> **How to complete this task**
Which lines of the data contain the string "close"? Show each of them.

> **Working data**
----

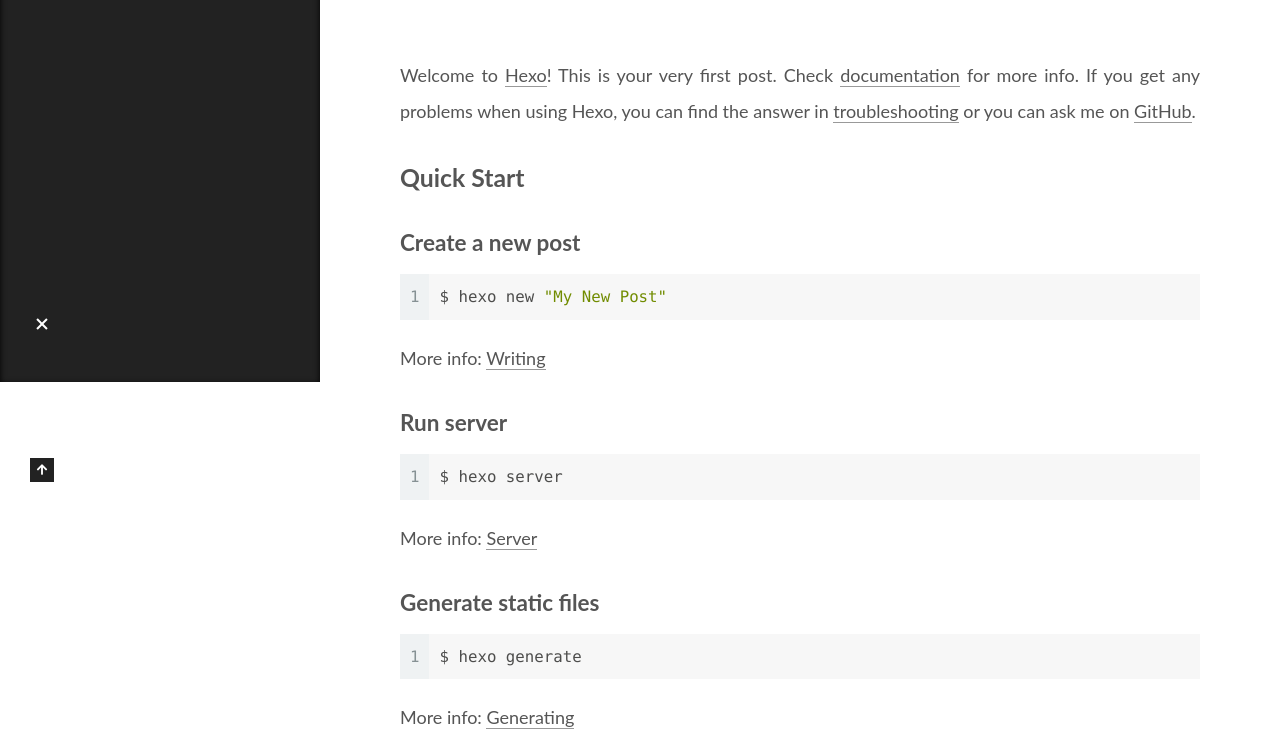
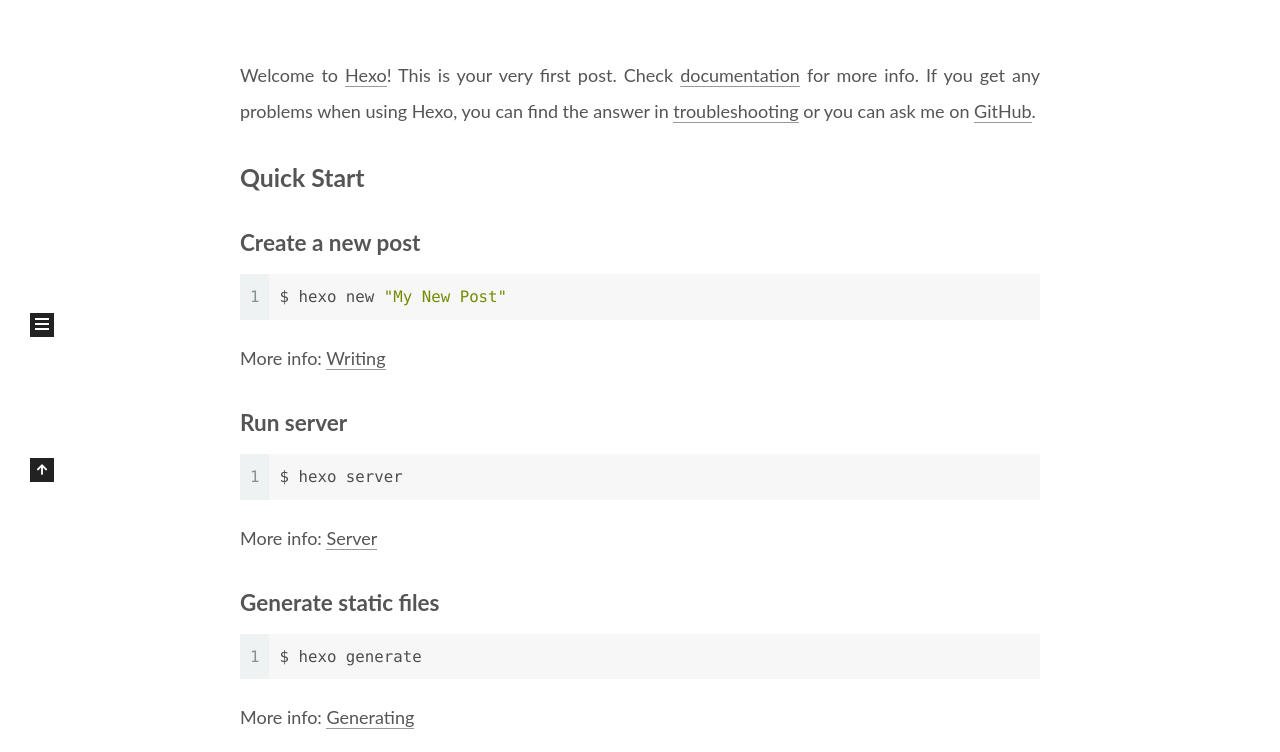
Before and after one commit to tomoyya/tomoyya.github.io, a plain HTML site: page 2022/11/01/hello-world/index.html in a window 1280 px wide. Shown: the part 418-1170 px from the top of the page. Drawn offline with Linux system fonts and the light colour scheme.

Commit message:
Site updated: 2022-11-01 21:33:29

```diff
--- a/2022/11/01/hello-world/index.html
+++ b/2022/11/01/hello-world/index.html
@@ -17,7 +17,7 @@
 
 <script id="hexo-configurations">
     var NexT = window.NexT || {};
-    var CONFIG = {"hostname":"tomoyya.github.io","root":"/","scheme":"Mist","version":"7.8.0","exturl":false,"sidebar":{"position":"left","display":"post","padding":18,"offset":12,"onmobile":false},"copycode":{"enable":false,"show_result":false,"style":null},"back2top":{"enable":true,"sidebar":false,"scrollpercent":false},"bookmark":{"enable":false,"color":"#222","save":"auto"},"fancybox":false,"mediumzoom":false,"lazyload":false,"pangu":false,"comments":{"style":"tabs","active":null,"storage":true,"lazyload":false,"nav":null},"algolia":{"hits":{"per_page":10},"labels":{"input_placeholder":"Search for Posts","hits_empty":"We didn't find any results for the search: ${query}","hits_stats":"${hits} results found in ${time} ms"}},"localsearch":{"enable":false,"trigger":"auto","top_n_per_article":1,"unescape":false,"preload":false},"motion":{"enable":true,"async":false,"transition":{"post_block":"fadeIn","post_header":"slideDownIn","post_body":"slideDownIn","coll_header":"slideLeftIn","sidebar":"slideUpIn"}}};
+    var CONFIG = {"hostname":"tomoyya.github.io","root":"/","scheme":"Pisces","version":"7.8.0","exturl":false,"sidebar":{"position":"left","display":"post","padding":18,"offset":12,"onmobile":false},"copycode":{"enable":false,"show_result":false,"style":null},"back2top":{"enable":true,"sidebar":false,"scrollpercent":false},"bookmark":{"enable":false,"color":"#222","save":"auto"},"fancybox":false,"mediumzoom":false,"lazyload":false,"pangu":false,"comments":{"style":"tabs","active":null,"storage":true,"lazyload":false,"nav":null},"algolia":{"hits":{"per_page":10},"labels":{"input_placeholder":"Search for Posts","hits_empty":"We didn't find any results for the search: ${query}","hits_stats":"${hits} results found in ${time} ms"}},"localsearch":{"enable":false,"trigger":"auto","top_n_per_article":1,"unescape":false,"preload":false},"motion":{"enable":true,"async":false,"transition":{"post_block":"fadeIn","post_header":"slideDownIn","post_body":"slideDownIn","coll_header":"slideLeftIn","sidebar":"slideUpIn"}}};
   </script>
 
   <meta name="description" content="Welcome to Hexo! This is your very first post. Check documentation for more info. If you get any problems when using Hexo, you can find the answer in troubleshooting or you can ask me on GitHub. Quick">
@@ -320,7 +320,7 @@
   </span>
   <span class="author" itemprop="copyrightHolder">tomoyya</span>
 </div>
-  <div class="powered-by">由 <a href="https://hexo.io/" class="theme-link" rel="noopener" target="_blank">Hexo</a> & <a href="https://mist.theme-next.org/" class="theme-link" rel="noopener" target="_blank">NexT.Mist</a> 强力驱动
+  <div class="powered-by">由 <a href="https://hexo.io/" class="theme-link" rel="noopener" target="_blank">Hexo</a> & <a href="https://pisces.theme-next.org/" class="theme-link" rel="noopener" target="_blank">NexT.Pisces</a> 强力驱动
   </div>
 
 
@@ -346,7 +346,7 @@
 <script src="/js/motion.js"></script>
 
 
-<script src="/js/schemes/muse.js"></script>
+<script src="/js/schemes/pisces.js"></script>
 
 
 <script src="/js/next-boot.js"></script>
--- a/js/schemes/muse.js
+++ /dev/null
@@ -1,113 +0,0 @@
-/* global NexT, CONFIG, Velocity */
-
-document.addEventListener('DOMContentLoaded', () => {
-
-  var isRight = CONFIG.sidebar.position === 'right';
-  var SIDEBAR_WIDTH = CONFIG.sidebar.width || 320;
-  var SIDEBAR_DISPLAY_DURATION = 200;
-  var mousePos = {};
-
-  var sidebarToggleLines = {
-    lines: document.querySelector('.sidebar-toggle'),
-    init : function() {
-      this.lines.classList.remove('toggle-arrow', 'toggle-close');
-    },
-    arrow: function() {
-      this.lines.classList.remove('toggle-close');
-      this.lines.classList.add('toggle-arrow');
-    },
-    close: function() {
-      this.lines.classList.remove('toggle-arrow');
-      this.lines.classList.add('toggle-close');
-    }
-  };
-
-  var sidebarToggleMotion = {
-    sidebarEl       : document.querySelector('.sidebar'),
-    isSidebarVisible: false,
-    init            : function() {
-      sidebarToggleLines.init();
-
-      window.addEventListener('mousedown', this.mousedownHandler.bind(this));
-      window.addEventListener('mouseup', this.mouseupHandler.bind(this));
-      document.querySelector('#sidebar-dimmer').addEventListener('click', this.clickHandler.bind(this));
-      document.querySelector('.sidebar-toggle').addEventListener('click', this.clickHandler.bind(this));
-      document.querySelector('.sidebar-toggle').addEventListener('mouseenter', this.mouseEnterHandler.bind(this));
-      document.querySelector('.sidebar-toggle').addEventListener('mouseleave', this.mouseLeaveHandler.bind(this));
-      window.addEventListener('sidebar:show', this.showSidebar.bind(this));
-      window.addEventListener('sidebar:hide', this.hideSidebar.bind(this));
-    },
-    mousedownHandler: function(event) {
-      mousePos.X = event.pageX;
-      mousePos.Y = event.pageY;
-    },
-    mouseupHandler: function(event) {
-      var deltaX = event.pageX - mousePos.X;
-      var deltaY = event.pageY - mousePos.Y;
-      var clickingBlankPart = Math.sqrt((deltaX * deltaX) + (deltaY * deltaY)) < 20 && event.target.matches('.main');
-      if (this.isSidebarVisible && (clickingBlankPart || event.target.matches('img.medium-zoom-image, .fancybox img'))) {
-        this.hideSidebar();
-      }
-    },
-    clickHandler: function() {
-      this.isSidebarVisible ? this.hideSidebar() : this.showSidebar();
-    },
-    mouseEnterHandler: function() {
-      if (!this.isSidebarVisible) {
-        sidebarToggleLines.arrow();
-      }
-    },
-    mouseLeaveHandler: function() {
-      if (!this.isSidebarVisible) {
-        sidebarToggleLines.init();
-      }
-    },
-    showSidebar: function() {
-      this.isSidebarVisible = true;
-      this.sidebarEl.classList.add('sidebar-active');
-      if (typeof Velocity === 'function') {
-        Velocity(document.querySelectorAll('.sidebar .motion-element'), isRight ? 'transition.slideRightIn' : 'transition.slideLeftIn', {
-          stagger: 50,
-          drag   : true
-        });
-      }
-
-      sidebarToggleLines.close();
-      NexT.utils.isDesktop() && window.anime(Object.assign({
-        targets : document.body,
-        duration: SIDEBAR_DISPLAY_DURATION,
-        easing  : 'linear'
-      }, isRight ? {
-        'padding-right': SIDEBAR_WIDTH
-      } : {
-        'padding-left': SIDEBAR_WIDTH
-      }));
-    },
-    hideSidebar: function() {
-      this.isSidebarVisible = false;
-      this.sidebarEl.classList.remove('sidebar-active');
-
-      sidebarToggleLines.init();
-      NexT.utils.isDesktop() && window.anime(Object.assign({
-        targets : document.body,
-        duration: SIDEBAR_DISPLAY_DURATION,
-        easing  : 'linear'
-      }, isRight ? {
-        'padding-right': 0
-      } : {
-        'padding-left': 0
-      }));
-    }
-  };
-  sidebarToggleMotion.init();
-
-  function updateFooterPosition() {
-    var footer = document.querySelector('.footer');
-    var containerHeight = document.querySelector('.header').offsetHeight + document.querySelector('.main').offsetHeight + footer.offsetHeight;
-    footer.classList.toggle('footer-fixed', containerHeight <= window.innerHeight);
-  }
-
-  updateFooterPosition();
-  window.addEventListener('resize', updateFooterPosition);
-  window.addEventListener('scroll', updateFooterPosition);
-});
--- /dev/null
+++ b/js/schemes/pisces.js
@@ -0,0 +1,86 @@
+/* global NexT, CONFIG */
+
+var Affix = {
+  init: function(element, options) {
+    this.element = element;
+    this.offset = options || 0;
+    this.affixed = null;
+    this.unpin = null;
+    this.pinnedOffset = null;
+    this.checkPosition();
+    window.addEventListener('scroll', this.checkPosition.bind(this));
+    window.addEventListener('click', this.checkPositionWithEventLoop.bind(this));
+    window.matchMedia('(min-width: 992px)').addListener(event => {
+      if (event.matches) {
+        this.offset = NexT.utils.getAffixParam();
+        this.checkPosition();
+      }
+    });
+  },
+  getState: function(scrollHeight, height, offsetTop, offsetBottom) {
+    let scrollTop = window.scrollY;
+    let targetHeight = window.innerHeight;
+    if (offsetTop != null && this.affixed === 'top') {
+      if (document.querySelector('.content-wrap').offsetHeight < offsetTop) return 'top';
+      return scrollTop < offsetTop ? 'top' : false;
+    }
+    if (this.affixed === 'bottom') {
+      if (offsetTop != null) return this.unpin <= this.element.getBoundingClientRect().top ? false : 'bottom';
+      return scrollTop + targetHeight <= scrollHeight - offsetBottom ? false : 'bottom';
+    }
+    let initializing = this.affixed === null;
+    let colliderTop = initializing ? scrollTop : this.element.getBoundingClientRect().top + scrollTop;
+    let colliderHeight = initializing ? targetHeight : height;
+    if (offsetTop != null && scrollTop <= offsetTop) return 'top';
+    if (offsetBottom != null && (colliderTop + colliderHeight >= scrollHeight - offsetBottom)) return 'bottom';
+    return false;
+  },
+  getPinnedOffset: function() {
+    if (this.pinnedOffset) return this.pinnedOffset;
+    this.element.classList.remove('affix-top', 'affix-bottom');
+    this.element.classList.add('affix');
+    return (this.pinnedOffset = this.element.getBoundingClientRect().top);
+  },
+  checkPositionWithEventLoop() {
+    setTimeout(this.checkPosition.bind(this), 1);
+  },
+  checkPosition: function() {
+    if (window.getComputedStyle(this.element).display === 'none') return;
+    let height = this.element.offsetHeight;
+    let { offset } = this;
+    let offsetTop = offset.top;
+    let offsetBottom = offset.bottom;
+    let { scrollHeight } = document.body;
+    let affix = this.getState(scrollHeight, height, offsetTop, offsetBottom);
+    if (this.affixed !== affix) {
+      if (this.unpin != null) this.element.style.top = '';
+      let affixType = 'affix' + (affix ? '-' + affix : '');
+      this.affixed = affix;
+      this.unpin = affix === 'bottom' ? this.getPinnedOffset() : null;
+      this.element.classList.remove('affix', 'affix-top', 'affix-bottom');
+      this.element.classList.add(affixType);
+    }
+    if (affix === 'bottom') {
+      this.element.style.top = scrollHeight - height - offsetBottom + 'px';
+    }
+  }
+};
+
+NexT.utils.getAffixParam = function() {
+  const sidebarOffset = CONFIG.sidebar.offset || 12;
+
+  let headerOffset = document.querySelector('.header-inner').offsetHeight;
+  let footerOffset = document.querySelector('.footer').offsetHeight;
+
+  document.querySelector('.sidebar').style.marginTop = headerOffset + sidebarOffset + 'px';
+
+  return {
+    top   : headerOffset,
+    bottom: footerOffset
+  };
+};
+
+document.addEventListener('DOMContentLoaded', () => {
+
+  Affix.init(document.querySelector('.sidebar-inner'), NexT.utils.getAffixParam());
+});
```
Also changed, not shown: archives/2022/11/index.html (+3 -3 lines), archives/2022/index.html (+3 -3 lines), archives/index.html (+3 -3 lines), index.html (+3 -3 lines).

----

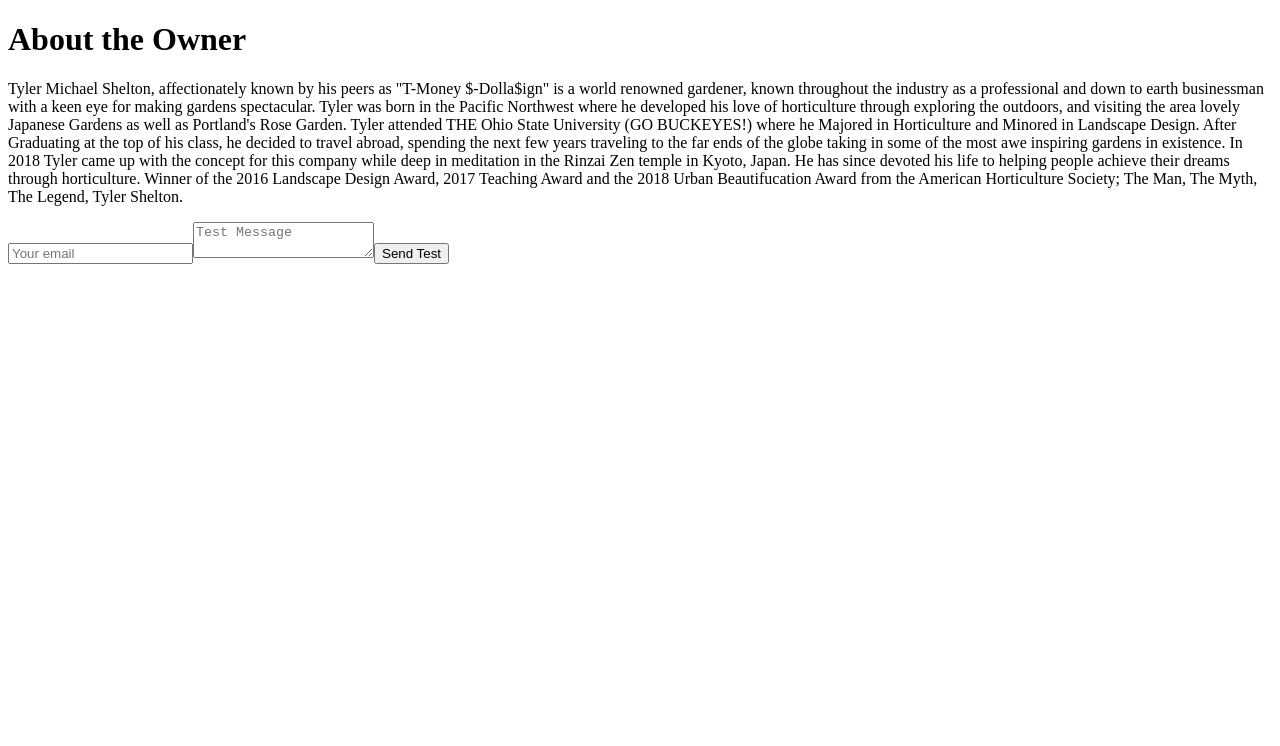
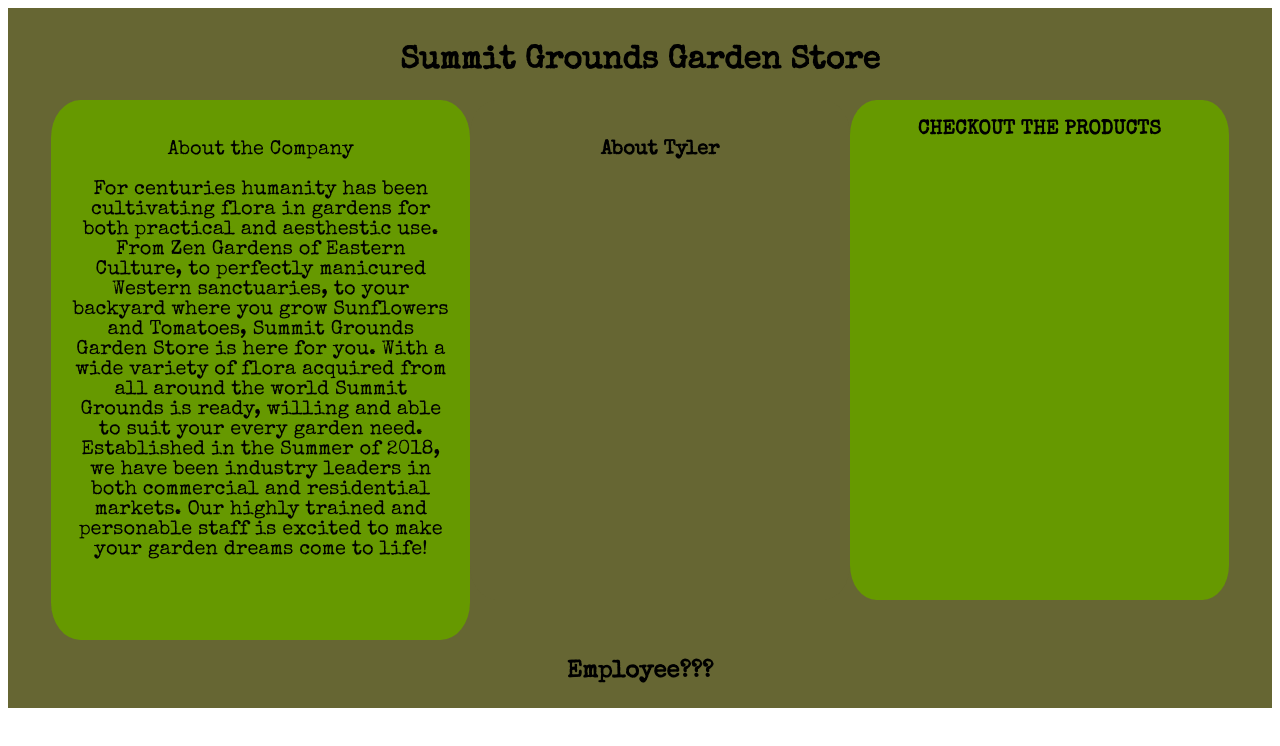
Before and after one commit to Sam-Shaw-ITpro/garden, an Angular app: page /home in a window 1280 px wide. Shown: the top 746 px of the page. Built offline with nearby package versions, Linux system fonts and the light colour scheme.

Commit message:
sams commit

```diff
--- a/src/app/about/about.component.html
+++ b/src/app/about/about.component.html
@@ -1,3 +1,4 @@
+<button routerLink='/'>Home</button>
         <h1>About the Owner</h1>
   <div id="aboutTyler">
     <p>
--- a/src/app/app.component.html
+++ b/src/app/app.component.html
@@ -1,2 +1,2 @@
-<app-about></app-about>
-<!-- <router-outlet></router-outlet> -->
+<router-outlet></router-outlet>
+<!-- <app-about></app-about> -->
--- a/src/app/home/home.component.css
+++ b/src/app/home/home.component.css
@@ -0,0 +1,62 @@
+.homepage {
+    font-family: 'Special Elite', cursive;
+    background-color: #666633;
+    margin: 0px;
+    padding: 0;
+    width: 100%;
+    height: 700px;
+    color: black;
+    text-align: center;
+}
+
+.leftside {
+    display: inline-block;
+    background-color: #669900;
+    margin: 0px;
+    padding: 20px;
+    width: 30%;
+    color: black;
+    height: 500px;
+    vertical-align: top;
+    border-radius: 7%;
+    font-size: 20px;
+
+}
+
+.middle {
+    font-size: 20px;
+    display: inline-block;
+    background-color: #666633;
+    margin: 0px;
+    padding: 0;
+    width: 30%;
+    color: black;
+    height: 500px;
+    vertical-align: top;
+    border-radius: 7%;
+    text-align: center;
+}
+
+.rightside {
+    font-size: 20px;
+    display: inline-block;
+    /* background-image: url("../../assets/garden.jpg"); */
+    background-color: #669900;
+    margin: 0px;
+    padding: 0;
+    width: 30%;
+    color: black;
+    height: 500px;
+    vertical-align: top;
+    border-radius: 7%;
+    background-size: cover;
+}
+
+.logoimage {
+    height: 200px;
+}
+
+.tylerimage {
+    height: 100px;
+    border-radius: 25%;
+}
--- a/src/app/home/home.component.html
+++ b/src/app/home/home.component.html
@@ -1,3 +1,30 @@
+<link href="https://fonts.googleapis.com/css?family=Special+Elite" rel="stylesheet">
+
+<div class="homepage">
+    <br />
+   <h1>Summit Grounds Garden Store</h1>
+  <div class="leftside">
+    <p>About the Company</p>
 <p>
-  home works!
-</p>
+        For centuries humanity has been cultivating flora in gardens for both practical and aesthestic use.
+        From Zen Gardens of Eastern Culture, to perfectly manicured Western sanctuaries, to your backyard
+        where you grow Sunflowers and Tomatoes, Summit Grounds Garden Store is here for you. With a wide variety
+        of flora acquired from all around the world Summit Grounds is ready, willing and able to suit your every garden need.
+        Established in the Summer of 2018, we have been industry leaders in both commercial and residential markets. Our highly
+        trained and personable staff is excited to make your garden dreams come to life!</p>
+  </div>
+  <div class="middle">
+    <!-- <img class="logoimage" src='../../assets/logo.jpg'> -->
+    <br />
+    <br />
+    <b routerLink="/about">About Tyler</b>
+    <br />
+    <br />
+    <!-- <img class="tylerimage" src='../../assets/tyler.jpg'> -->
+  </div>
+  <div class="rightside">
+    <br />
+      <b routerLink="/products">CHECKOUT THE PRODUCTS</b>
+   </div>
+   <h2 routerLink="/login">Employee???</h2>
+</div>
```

----

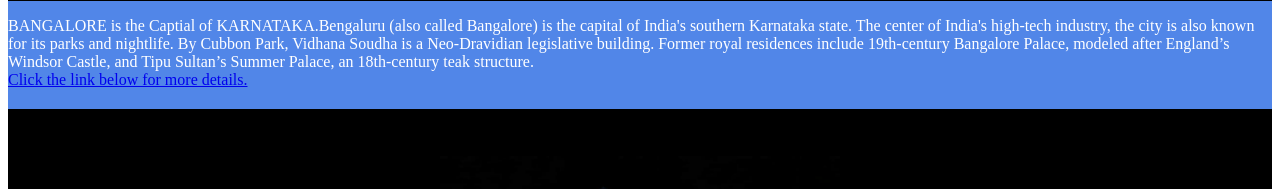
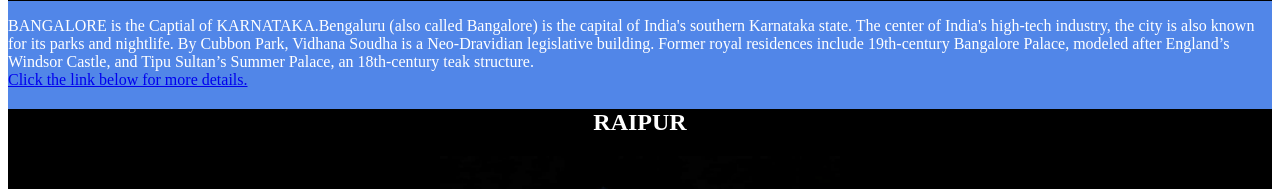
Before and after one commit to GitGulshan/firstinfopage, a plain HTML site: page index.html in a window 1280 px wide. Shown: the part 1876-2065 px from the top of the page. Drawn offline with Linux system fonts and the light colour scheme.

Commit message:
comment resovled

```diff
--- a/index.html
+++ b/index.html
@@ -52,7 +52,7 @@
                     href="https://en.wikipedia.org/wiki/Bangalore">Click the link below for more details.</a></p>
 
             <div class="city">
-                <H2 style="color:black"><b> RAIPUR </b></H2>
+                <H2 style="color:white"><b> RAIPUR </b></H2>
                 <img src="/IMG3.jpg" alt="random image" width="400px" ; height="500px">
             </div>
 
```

----

> **Exercise answer**
-      this.lines.classList.remove('toggle-arrow', 'toggle-close');
-      this.lines.classList.remove('toggle-close');
-    close: function() {
-      this.lines.classList.add('toggle-close');
-      sidebarToggleLines.close();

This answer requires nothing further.